REQUIREMENT: Pull every line holding the word "height" out of the data and copy it.

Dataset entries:

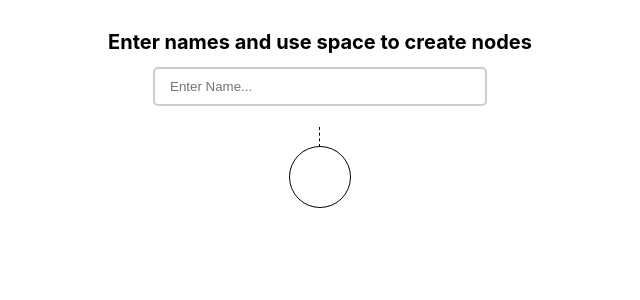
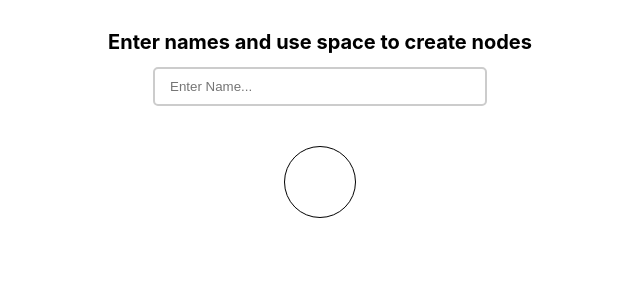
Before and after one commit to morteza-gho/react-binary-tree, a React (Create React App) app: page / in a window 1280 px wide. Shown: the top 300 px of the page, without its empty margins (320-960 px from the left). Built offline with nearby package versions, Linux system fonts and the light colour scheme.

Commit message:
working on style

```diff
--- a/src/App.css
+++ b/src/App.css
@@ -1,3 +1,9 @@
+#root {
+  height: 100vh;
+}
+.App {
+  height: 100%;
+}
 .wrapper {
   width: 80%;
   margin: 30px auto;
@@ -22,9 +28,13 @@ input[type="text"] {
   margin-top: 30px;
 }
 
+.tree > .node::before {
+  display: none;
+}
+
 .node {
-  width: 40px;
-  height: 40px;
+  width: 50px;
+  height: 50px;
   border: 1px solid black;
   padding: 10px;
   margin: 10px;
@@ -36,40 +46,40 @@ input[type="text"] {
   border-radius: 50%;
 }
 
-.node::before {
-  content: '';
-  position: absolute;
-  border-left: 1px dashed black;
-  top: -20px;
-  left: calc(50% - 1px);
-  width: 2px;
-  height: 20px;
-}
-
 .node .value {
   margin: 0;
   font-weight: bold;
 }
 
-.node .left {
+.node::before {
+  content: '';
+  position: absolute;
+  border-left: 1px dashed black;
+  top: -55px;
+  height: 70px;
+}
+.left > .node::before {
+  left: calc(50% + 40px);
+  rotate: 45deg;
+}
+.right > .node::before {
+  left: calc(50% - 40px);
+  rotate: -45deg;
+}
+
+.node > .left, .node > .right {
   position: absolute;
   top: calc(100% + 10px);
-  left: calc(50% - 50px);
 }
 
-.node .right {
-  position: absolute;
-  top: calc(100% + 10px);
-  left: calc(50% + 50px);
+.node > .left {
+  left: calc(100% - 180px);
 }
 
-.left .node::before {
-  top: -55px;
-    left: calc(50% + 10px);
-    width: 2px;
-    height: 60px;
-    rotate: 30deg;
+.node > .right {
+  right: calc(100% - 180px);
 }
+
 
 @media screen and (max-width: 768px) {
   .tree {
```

---

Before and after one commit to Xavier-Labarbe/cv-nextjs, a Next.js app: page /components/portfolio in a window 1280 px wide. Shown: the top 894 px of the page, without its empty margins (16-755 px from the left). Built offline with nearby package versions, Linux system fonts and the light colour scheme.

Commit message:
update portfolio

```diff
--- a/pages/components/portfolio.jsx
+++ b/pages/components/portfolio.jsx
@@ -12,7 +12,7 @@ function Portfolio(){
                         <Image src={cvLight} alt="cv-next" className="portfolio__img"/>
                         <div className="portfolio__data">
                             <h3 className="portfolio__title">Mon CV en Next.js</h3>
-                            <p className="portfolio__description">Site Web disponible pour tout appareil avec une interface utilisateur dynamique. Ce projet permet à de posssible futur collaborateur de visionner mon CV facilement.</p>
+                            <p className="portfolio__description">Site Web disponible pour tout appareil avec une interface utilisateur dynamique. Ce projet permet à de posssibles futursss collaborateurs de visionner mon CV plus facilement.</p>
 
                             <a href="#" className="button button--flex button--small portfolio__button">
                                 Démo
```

RESPONSE TO THIS TASK:
+  height: 100vh;
+  height: 100%;
-  height: 40px;
+  height: 50px;
-  height: 20px;
+  height: 70px;
-    height: 60px;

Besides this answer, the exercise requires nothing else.